(Required action) Find every line in the records below that holds the word "className" and copy it.

(Collected data entries)
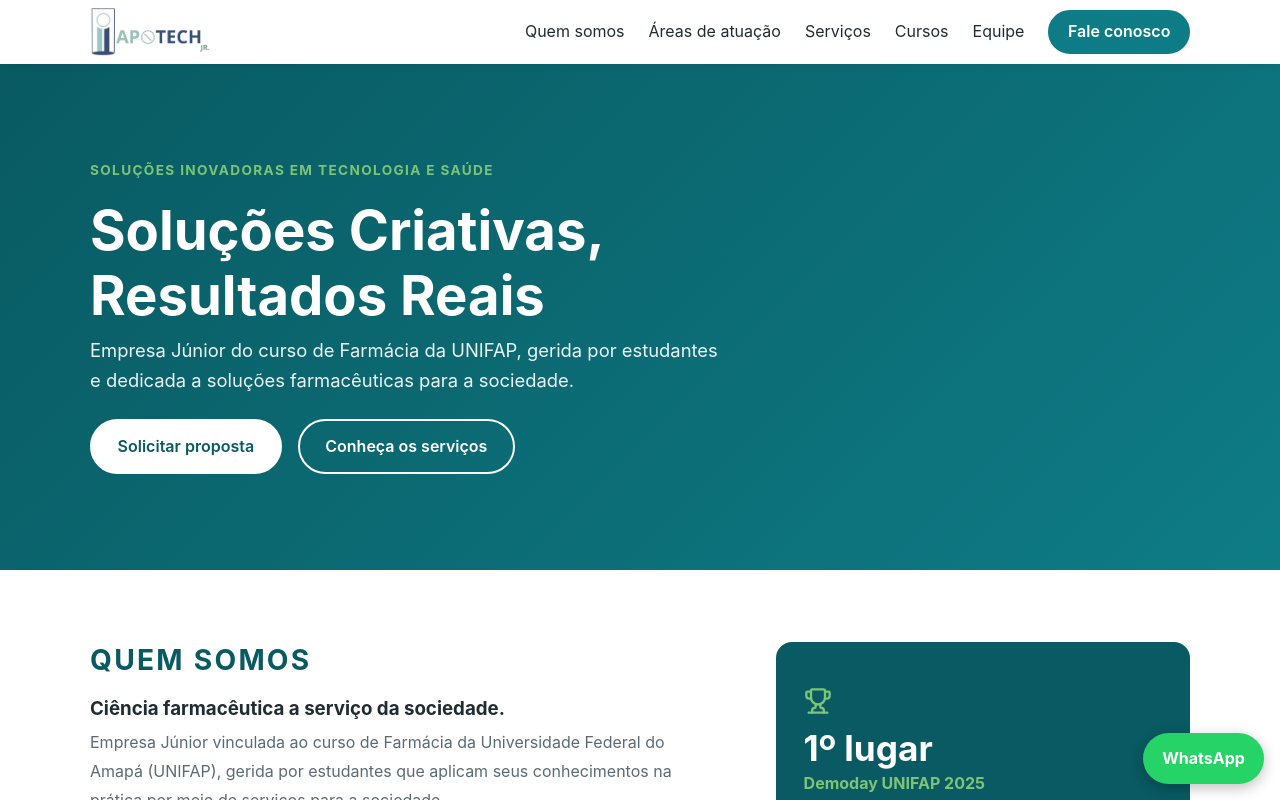
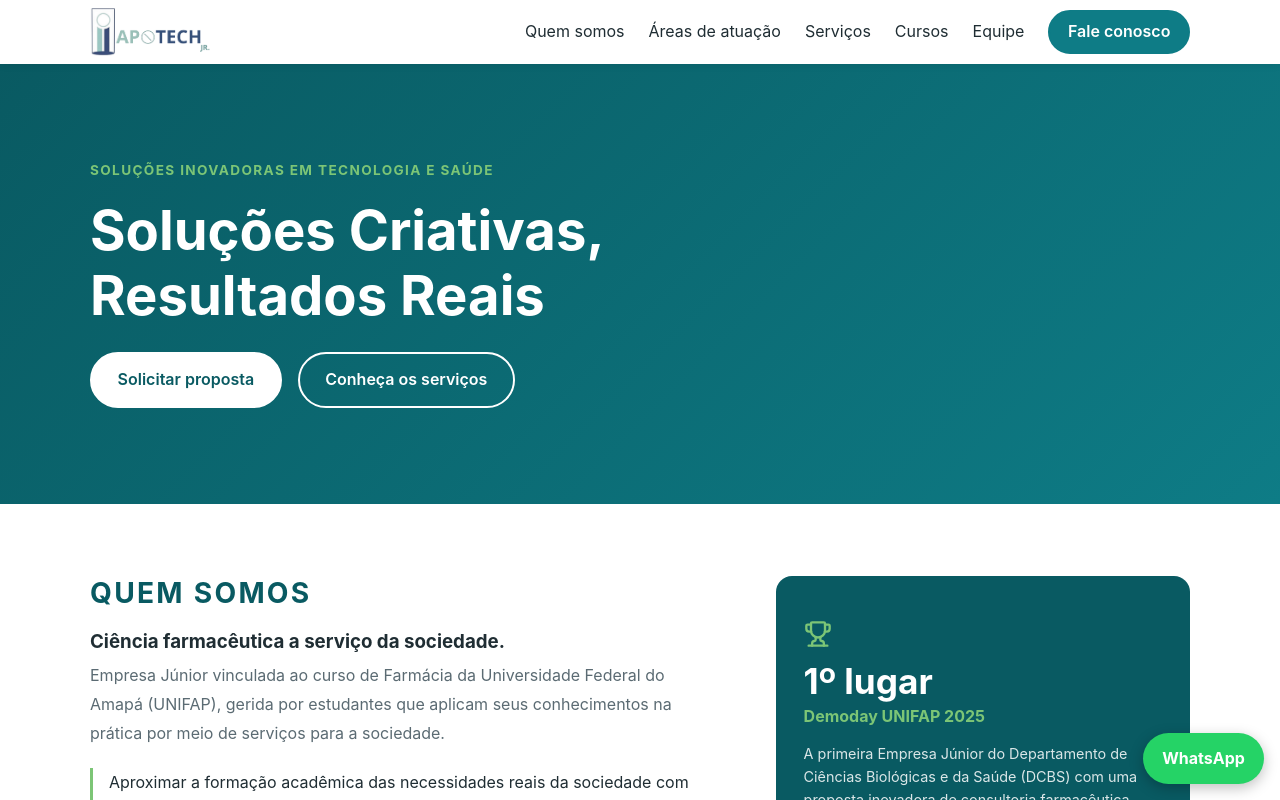
Before and after one commit to paula-maria/apotech-site, a React (Vite) app: page / in a window 1280 px wide. Shown: the top 800 px of the page. Built offline with nearby package versions, Linux system fonts and the light colour scheme.

Commit message:
refactor: clean up Hero component by removing unnecessary text

```diff
--- a/src/components/Hero.tsx
+++ b/src/components/Hero.tsx
@@ -4,13 +4,9 @@ export default function Hero() {
   return (
     <section id="inicio" className="hero">
       <div className="container">
-        <p className="eyebrow">Soluções Inovadoras em Tecnologia e Saúde</p>
-        <h1>Soluções Criativas, Resultados Reais</h1>
-        <p className="hero-text">
-          Empresa Júnior do curso de Farmácia da UNIFAP, gerida por estudantes e dedicada a soluções
-          farmacêuticas para a sociedade.
-        </p>
-        <div className="hero-actions">
+      <p className="eyebrow">Soluções Inovadoras em Tecnologia e Saúde</p>
+      <h1>Soluções Criativas, Resultados Reais</h1>
+      <div className="hero-actions">
           <a
             href={`https://wa.me/${contato.telefones[0].numero}`}
             className="btn"
```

(Output of the task)
     <section id="inicio" className="hero">
       <div className="container">
-        <p className="eyebrow">Soluções Inovadoras em Tecnologia e Saúde</p>
-        <p className="hero-text">
-        <div className="hero-actions">
+      <p className="eyebrow">Soluções Inovadoras em Tecnologia e Saúde</p>
+      <div className="hero-actions">
             className="btn"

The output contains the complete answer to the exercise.